“We don’t always work in our avatars. Basically, we use Discord, and we each work in our own channels, such as conference rooms and work rooms,” Sawae says, “You can tell what people are talking about by looking at their faces, so I sometimes just wander into a room to get to know the personalities of our employees. We place a lot of importance on the environment in which chit-chat is generated on Discord.”
Sawae often switches from chat to avatars whenever she wants to discuss something verbally. She believes she can get more information from her conversations by looking at the other person’s face.
With enough options, companies can ensure that their employees can find at least one option that works optimally for them. Organisations can also focus on finding the right mix to guarantee efficiency and maximise output.
Avatars: What Are the Challenges And Opportunities?
As much as avatars and virtual spaces have made communication and work easier, many challenges come with using them.
“Some platforms are limited in terms of the operating systems they can be used with, or require a head-mounted display (HMD), so the technology has not caught up,” Sawae says.
According to her, HIKKY is working to develop technology that simplifies avatar creation and access to virtual worlds.
Sawae also looks forward to when the virtual and the real worlds can mix more. “When the real and virtual offices are connected and banquets are held, the virtual is inevitably left behind. I hope we can overcome this barrier and mix more,” she says.
She adds: “Yes, I hope that things like participating in meetings with real people in avatars will become accepted as a matter of course. On the other hand, if people are not comfortable chatting in virtual space, they can get together in a real place. I think we should act in a place that is efficient for each of us.”
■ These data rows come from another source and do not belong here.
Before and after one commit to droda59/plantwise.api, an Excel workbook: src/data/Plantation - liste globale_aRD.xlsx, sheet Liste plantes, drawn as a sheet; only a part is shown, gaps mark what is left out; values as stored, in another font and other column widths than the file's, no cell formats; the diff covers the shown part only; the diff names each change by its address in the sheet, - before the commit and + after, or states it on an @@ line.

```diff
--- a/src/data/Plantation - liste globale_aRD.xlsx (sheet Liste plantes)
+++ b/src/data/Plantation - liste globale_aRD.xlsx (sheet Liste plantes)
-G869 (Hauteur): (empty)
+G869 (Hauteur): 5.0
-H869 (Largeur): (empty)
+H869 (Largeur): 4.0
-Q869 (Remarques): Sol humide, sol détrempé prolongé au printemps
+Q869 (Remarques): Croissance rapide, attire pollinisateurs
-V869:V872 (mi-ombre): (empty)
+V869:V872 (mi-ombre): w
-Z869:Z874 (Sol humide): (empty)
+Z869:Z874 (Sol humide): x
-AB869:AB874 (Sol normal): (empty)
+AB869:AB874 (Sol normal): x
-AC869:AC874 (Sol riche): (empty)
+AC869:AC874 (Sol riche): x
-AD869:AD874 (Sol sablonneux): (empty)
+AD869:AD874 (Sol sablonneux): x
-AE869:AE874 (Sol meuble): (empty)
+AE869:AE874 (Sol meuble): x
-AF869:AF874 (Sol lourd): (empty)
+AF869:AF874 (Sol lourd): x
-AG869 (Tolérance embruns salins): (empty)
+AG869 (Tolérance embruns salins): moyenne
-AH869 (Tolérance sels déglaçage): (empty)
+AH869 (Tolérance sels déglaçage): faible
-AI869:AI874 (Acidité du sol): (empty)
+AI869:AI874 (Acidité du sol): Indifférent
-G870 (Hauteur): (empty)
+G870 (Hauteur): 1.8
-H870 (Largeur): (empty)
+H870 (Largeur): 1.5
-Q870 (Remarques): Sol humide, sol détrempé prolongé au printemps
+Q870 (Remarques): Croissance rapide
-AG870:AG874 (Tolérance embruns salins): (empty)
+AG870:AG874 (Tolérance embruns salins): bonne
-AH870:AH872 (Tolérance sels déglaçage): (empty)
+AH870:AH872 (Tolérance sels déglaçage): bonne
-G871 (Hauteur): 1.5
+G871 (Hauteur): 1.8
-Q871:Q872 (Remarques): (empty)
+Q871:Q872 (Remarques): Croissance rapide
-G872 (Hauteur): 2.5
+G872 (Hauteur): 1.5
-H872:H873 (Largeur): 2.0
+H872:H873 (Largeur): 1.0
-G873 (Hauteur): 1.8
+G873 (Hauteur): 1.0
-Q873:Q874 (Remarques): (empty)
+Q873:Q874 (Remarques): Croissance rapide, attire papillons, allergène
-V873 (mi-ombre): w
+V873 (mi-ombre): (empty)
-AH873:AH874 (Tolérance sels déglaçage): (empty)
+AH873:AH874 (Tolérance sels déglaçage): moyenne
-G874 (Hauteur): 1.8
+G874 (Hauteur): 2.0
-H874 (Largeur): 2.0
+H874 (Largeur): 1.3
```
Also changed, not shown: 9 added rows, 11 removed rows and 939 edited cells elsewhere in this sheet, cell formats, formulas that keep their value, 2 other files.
Interviewed: Dec, 2022
Production Cooperation: Yoshihiro Asano + Note,Ltd